__YOUR INSTRUCTIONS__. Beneath this line is the data. Output exactly the lines from the line with "Before and after one commit to qpoiop/q-partycats, a" to the line with "docs: log turn-banking item in backlog", both ends included, and nothing more.

===== AVAILABLE DATA =====

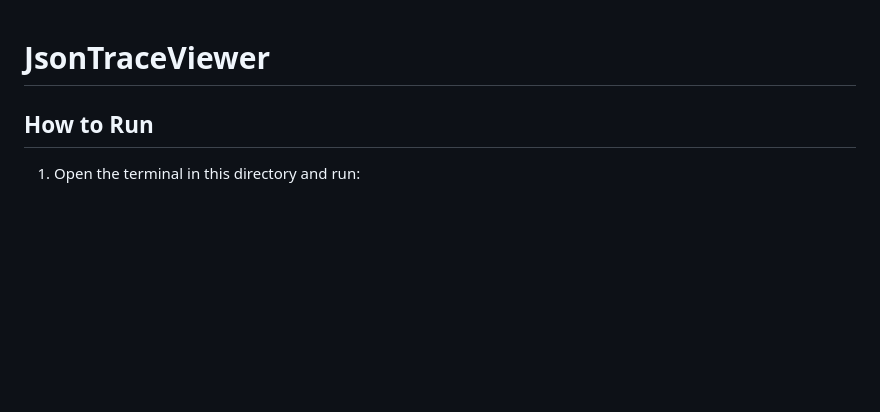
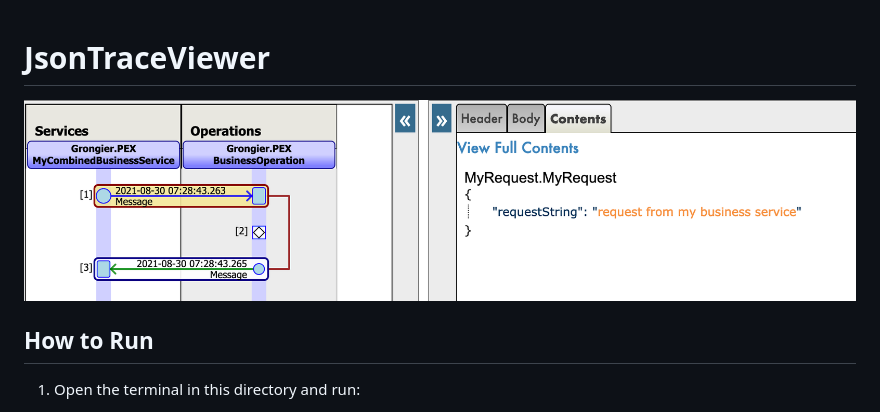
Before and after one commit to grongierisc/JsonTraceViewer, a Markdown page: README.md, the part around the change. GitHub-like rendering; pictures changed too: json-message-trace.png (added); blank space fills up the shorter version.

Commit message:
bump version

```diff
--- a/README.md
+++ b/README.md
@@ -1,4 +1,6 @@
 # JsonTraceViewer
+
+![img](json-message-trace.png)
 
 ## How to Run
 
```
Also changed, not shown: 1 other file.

=====
===== AVAILABLE DATA =====

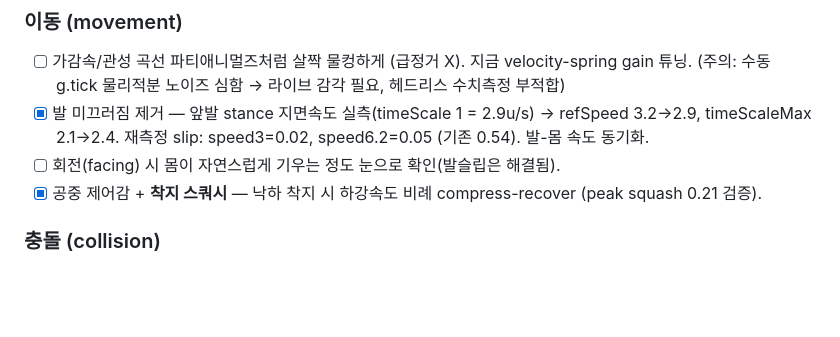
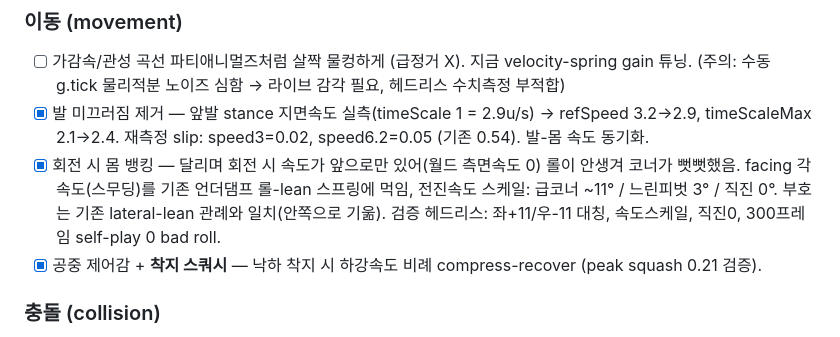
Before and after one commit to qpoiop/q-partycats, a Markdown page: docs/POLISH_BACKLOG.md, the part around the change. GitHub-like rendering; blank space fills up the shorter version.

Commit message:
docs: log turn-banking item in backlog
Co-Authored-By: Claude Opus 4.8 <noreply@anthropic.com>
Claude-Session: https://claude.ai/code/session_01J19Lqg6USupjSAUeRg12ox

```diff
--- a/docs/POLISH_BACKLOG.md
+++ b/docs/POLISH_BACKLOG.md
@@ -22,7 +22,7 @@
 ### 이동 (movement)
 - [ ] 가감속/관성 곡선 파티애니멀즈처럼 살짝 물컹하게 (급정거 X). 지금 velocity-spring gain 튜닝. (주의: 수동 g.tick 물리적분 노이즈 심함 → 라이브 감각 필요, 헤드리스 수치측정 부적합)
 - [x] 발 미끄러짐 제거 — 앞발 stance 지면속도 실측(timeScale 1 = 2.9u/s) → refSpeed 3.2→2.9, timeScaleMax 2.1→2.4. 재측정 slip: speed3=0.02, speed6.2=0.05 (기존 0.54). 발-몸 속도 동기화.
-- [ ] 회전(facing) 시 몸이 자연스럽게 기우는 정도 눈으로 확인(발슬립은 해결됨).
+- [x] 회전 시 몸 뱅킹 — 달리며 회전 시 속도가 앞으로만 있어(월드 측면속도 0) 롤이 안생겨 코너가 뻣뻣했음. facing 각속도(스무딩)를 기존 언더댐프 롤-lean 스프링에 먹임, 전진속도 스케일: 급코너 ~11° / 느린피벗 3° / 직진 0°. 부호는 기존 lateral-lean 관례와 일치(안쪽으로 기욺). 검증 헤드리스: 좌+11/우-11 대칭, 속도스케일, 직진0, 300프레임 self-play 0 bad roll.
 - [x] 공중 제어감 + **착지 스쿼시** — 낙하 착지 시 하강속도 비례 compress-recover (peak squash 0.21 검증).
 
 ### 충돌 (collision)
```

=====

__ANSWER SPACE__.
Before and after one commit to qpoiop/q-partycats, a Markdown page: docs/POLISH_BACKLOG.md, the part around the change. GitHub-like rendering; blank space fills up the shorter version.

Commit message:
docs: log turn-banking item in backlog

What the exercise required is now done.